The curious thing about Pell’s latest claim is that it’s the first time he’s spelled it out. At the same time he hasn’t lacked media attention.
The first volume of his tell-all memoir Prison Journal was released this week. Ahead of its release, he did a 90-minute interview with Reuters (nothing with an Australian outlet as yet) where he hinted at financial issues engulfing the Vatican and described the “dark moments” he faced in prison — but he stopped short of conflating the two.
And in an AP review of Prison Journal the theory doesn’t get a mention — time is spent instead on trying to justify the Catholic Church’s response to the child sex abuse crisis.
“If anyone in the mid-’90s knew the extent of the problem, they did not say so publicly, or to me privately,” he wrote. “We thought the Melbourne Response would finish its work in a few years.”
The book describes US President Donald Trump as “our Christian barbarian”, takes a few pot shots at Pope Francis and documents his legal strategy.
No mention still of the conspiracy.
Shifting the blame
Sinister Vatican forces are just the latest to be blamed for Pell’s ordeal.
In his first interview, a week after being released from prison, he spoke to Andrew Bolt, one of his most fervent defenders, and explained the initial conviction was the result of culture wars and hatred of his social conservatism.
“A lot of people don’t like my views,” he said. “I’m a social conservative.
“The culture wars are real.”
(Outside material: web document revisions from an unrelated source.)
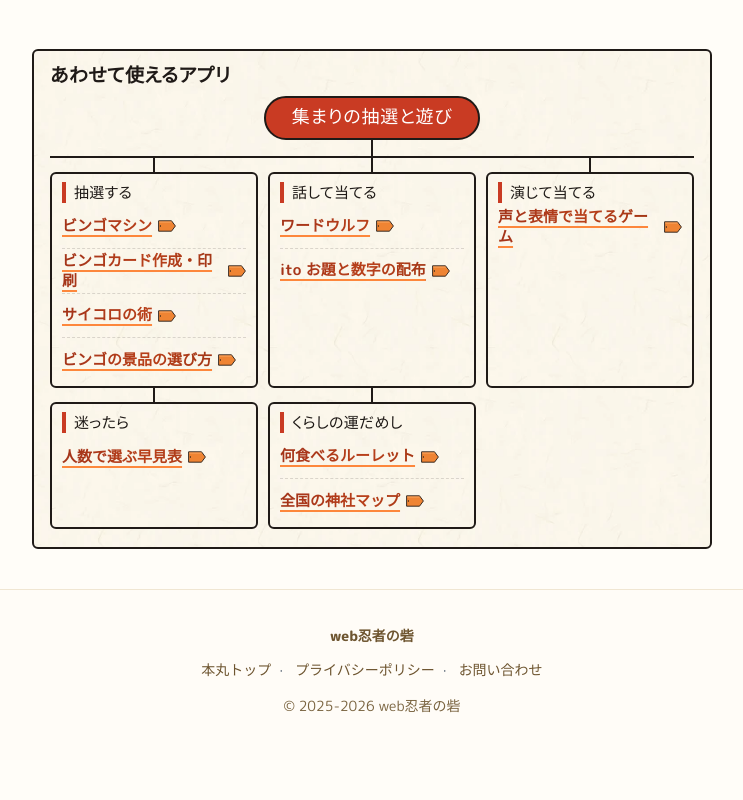
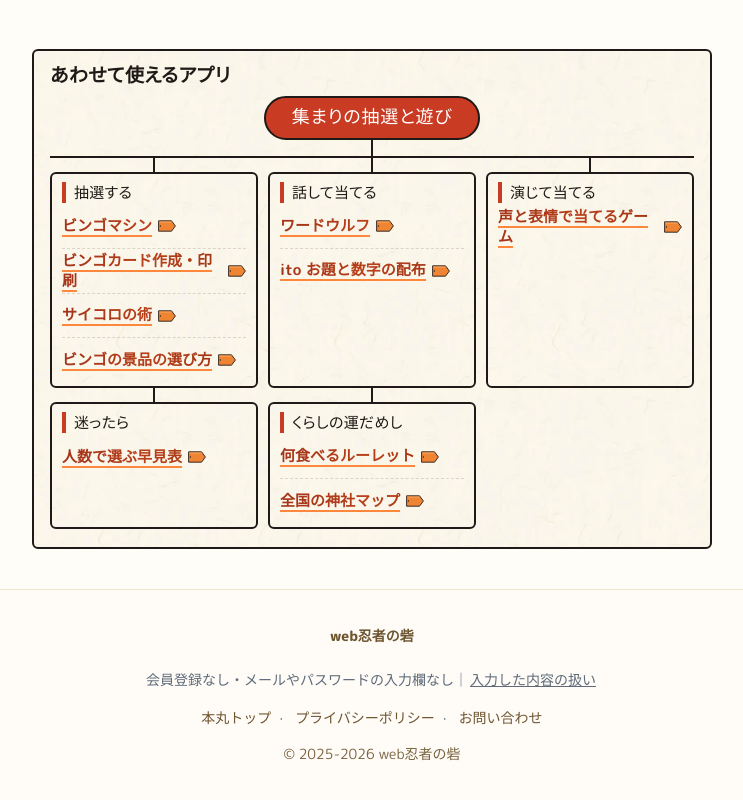
Before and after one commit to kkp-15/ninja-kuji, a plain HTML site: page index.html in a window 1280 px wide. Shown: the part 3942-4742 px from the top of the page, without its empty margins (268-1011 px from the left). Before the commit the page ends 4702 px from the top, so only its background shows below. Drawn offline with Linux system fonts and the light colour scheme; a web font is replaced by a local one.

Commit message:
共通フッターに「会員登録なし・メールやパスワードの入力欄なし」の1行を足す
プライバシーポリシーの新しい節「入力した内容と端末への保存」へのリンクつき。

Co-Authored-By: Claude Opus 5.5 <noreply@anthropic.com>

```diff
--- a/index.html
+++ b/index.html
@@ -444,6 +444,7 @@ main>.card:first-child{margin-top:14px}
 <!-- WEBNINJA_UNIFIED_FOOTER -->
 <footer style="text-align:center;padding:2rem 1rem 2.5rem;font-size:.875rem;color:#5f6b7a;line-height:2;border-top:1px solid #f0e6d2;margin-top:2.5rem;background:#fffcf7;">
   <div style="font-weight:800;color:#6e5530;font-size:.875rem;margin-bottom:0.4rem;">web忍者の砦</div>
+  <div class="kkp-anshin">会員登録なし・メールやパスワードの入力欄なし｜<a href="https://privacypolicy.kkpwebninja.com/#nyuryoku" target="_blank" rel="noopener" style="color:inherit;text-decoration:underline;display:inline-block;padding:10px 2px;">入力した内容の扱い</a></div>
   <div>
     <a href="https://kkpwebninja.com/" target="_blank" rel="noopener" style="color:#6e5530;text-decoration:none;margin:0 0.5rem;">本丸トップ</a>·
     <a href="https://privacypolicy.kkpwebninja.com/" target="_blank" rel="noopener" style="color:#6e5530;text-decoration:none;margin:0 0.5rem;">プライバシーポリシー</a>·
```
Also changed, not shown: junban/index.html (+1 -0 lines), ongaku/index.html (+1 -0 lines), present/index.html (+1 -0 lines), seki/index.html (+1 -0 lines), team/index.html (+1 -0 lines).
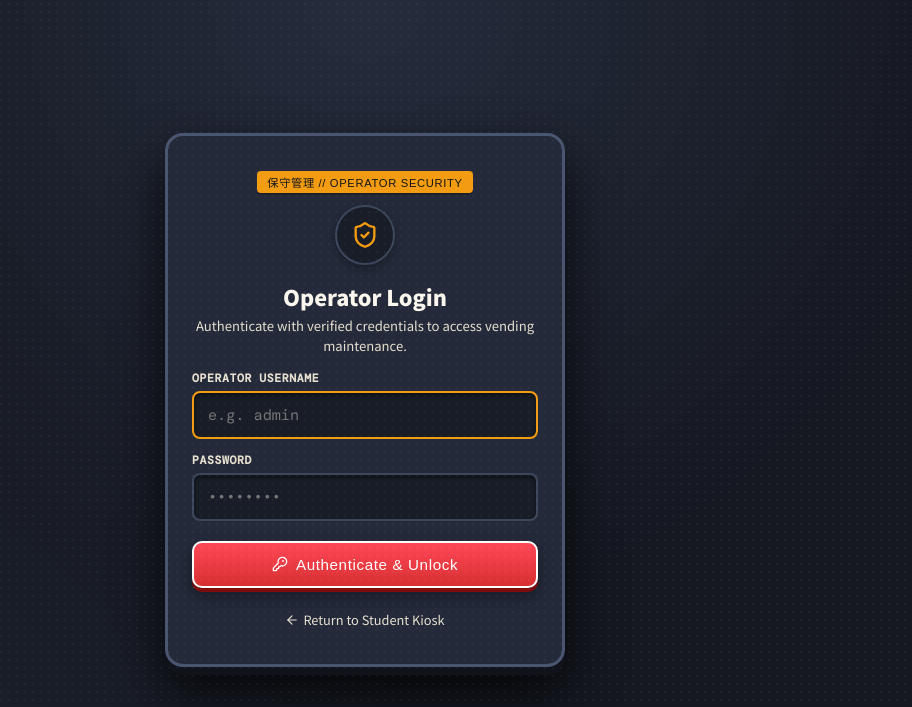
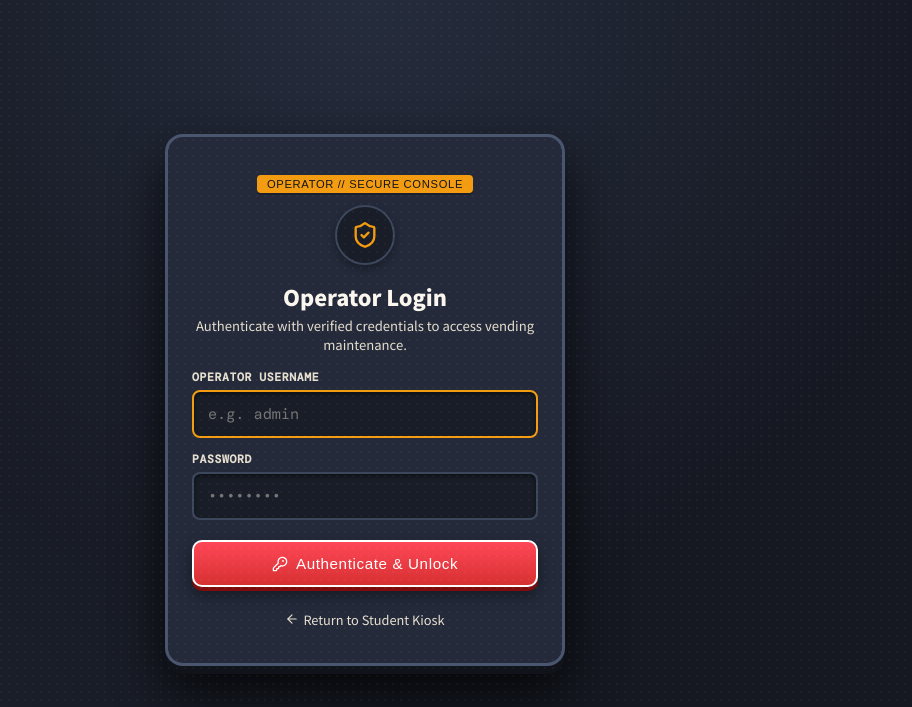
Before and after one commit to dostouis/PenPoint, a PHP site: page /admin/index.php in a window 1280 px wide. Shown: the top 707 px of the page, without its empty margins (275-1187 px from the left). Run offline with PHP 8.4, Linux system fonts and the light colour scheme; some web fonts are replaced.

Commit message:
feat(branding): convert all Japanese badge stamps and header titles to clean English across admin and kiosk

```diff
--- a/admin/index.php
+++ b/admin/index.php
@@ -1,8 +1,8 @@
 <?php
 // admin/index.php
 // PenPoint Admin & Telemetry Dashboard
-// Theme: Japanese Retro Vending Maintenance & Telemetry Console (管理者・保全管理コンソール)
-// English-First with Retro Kanji Accent Stamps
+// Theme: Japanese Retro Vending Maintenance & Telemetry Console
+// English Console
 
 date_default_timezone_set('Asia/Manila');
 
@@ -257,7 +257,7 @@ if (empty($_SESSION['penpoint_admin'])) {
 </head>
 <body>
     <div class="login-chassis">
-        <span class="operator-stamp-tag">保守管理 // OPERATOR SECURITY</span>
+        <span class="operator-stamp-tag">OPERATOR // SECURE CONSOLE</span>
         <div class="lock-icon-housing">
             <i data-lucide="shield-check" style="width: 28px; height: 28px;"></i>
         </div>
@@ -433,7 +433,7 @@ if (empty($catLabels)) {
     <meta charset="UTF-8">
     <meta name="viewport" content="width=device-width, initial-scale=1.0, maximum-scale=1.0, user-scalable=no">
     <meta name="theme-color" content="#181c24">
-    <title><?= APP_NAME ?> Operator Hub — 自販機保全コンソール</title>
+    <title><?= APP_NAME ?> Operator Hub — Maintenance Console</title>
     <!-- Fonts -->
     <link rel="preconnect" href="https://fonts.googleapis.com">
     <link rel="preconnect" href="https://fonts.gstatic.com" crossorigin>
@@ -949,11 +949,11 @@ if (empty($catLabels)) {
         <div class="header-inner">
             <a href="index.php" class="brand-cluster">
                 <div class="retro-stationery-sign">
-                    <span class="sign-kanji">保全</span>
+                    <span class="sign-kanji" style="font-size: 0.72rem; letter-spacing: 0.05em;">ADM</span>
                     <span class="sign-sub-tag">HUB</span>
                 </div>
                 <div class="brand-text">
-                    <h1><?= APP_NAME ?> <span class="brand-jp-badge">保全管理</span></h1>
+                    <h1><?= APP_NAME ?> <span class="brand-jp-badge">OPERATOR HUB</span></h1>
                 </div>
             </a>
 
--- a/public/index.php
+++ b/public/index.php
@@ -1635,13 +1635,13 @@ $machine_id = $_GET['machine'] ?? DEFAULT_MACHINE_ID;
         <div class="header-inner">
             <a href="index.php" class="retro-brand">
                 <div class="retro-stationery-sign">
-                    <span class="sign-kanji">文具</span>
+                    <span class="sign-kanji" style="font-size: 0.72rem; letter-spacing: 0.05em;">VEND</span>
                     <span class="sign-sub-tag">PEN</span>
                 </div>
                 <div class="brand-titles">
                     <div class="brand-main-title">
                         <span><?= APP_NAME ?></span>
-                        <span class="brand-jp-badge">自販機</span>
+                        <span class="brand-jp-badge">SMART KIOSK</span>
                     </div>
                     <div class="brand-sub-strip">SMART STATIONERY VENDING KIOSK</div>
                 </div>
```
Also changed, not shown: admin/activity_logs.php (+5 -5 lines), admin/analytics.php (+6 -6 lines), admin/transaction_logs.php (+6 -6 lines).
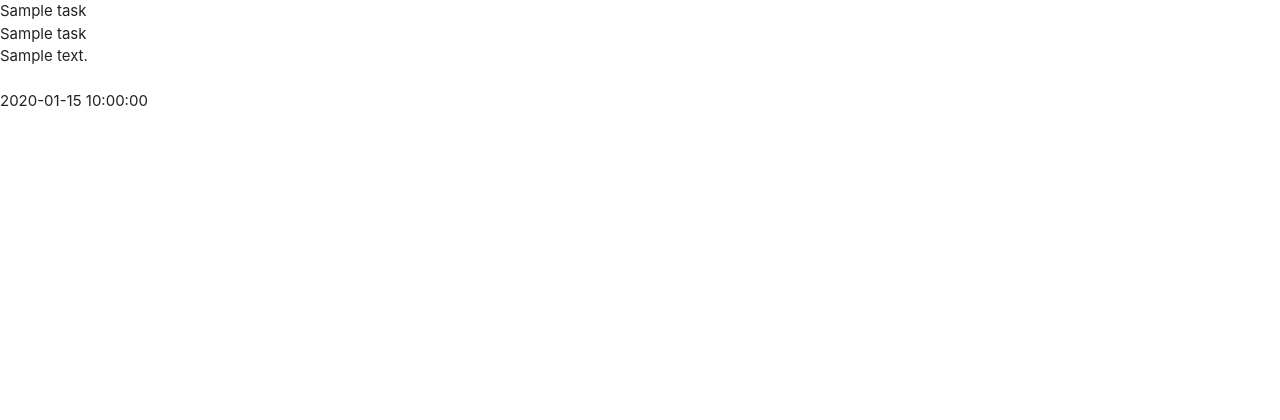
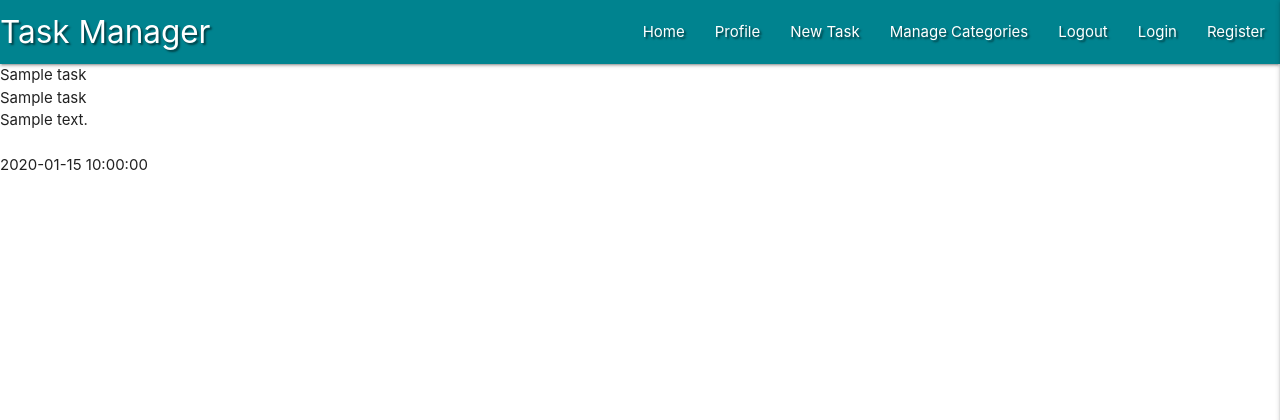
Before and after one commit to fayskerritt/task-manager, a Flask app: page / in a window 1280 px wide. Shown: the top 420 px of the page. Run offline with Flask 2, Linux system fonts and the light colour scheme; a database or web service that is not in the repository returns one stand-in record (values such as "Sample title"); some libraries are stand-ins or nearby versions.

Commit message:
Added materialize nav and sidebar

```diff
--- a/static/css/style.css
+++ b/static/css/style.css
@@ -0,0 +1,3 @@
+.text-shadow {
+    text-shadow: 2px 2px 2px rgba(0, 0, 0, 0.5);
+}
--- a/static/js/script.js
+++ b/static/js/script.js
@@ -0,0 +1,3 @@
+  $(document).ready(function(){
+    $(".sidenav").sidenav({edge: "right"});
+  });
--- a/templates/base.html
+++ b/templates/base.html
@@ -12,6 +12,37 @@
 </head>
 <body>
 
+    <header>
+        <!-- top navbar -->
+        <nav class="nav-extended text-shadow cyan darken-3">
+            <div class="nav-wrapper">
+            <a href="{{ url_for('get_tasks') }}" class="brand-logo">Task Manager</a>
+            <a href="#" data-target="mobile-demo" class="sidenav-trigger right"><i class="fas fa-bars"></i></a>
+            <ul class="right hide-on-med-and-down">
+                <li><a href="{{ url_for('get_tasks') }}">Home</a></li>
+                <li><a href="#">Profile</a></li>
+                <li><a href="#">New Task</a></li>
+                <li><a href="#">Manage Categories</a></li>
+                <li><a href="#">Logout</a></li>
+                <li><a href="#">Login</a></li>
+                <li><a href="#">Register</a></li>
+            </ul>
+            </div>
+        </nav>
+
+        <!-- mobile sidenav  -->
+        <ul class="sidenav" id="mobile-demo">
+            <li><h4 class="center-align cyan-text text-darken-3">Task Manager</h4></li>
+            <li><a href="{{ url_for('get_tasks') }}">Home</a></li>
+            <li><a href="#">Profile</a></li>
+            <li><a href="#">New Task</a></li>
+            <li><a href="#">Manage Categories</a></li>
+            <li><a href="#">Logout</a></li>
+            <li><a href="#">Login</a></li>
+            <li><a href="#">Register</a></li>
+        </ul>
+    </header>
+
     {% block content %}
     {% endblock %}
 
```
Certainly, despite his acquittal, Pell remains a culture war lightning rod, and a man widely despised by many. Don’t be surprised if the PR blitz continues.